Arcata's Gateway Plan seeks to provide dense in-town housing to make for a walkable, vibrant community. It promises affordable housing for people of all income ranges. Home ownership opportunities. Open spaces for walking, meeting, biking and fun.
But the current draft plan doesn't deliver on what it proposes. Housing that's affordable for working Arcatans and opportunities to build wealth by owning, not renting? In the current draft plan, there are no valid mechanisms to make this happen.
The draft plan being promoted features putting a truck-route thoroughfare in the L Street corridor — right where we now have street fairs and children's circus performances. That would be semi-trucks in the heart of the Creamery District, 6 feet away from the cherished pathway now there. The quiet refuge in the middle of Arcata would be gone.
Six-story buildings could be built next to someone's home or next to Portuguese Hall — right smack on the property line. Six stories, straight up. And yet the plan allows a block-size spread of two-story structures with nothing but micro-studios and one-bedrooms, all renting for prices higher than we've ever seen. Two stories in the Gateway doesn't give enough housing density needed for public transit expansion and community involvement.
In cities and towns of every size, three- and four-story buildings have proven to create the balance of housing density and human scale that we're seeking here. At Arcata's open house meetings a year and a half ago, 97 percent of the people who responded said they wanted a four-story cap on building height.

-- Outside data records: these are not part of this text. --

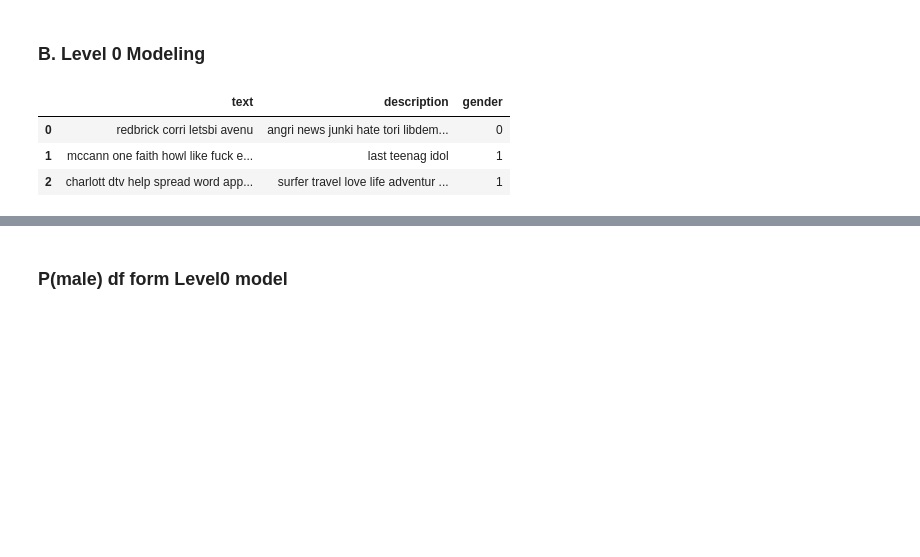
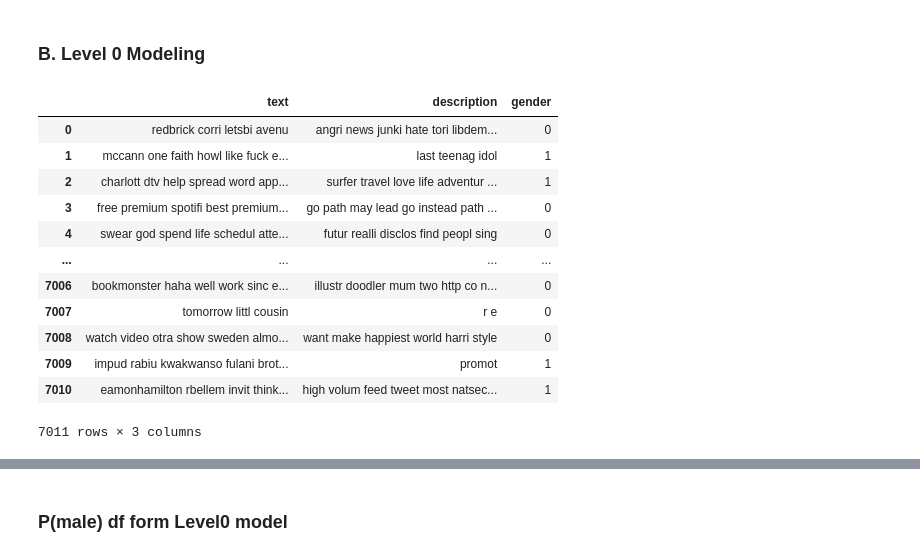
Before and after one commit to Liam-LT/NLP-TweetProfiler, a Jupyter notebook: Model1.ipynb, the cells around one changed output, grey strips where cells are left out. Drawn from its saved outputs; the diff is of its cells as text; code cells hidden in the pictures; blank space fills up the shorter version.

```diff
--- a/Model1.ipynb
+++ b/Model1.ipynb
@@ -527,10 +527,19 @@ print (m2_df_level0_train.shape, m2_df_level0_test.shape)
 # %% [markdown]
 ### B. Level 0 Modeling
 # %%
-m2_df_level0_train.head(3)
+m2_df_level0_train
 # %% [output]
 |  | text | description | gender |
 | 0 | redbrick corri letsbi avenu | angri news junki hate tori libdem... | 0 |
 | 1 | mccann one faith howl like fuck e... | last teenag idol | 1 |
 | 2 | charlott dtv help spread word app... | surfer travel love life adventur ... | 1 |
+| 3 | free premium spotifi best premium... | go path may lead go instead path ... | 0 |
+| 4 | swear god spend life schedul atte... | futur realli disclos find peopl sing | 0 |
+| ... | ... | ... | ... |
+| 7006 | bookmonster haha well work sinc e... | illustr doodler mum two http co n... | 0 |
+| 7007 | tomorrow littl cousin | r e | 0 |
+| 7008 | watch video otra show sweden almo... | want make happiest world harri style | 0 |
+| 7009 | impud rabiu kwakwanso fulani brot... | promot | 1 |
+| 7010 | eamonhamilton rbellem invit think... | high volum feed tweet most natsec... | 1 |
+7011 rows × 3 columns
 # %%
```
Also changed, not shown: parts of 17 cells of this notebook.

Fed up with the nonsense? I am. Come to the arcata1.com website to learn more. And contact our city councilmembers to let them know that this mangled draft of a Gateway Plan is simply not good enough for the people of Arcata.
Fred Weis, Arcata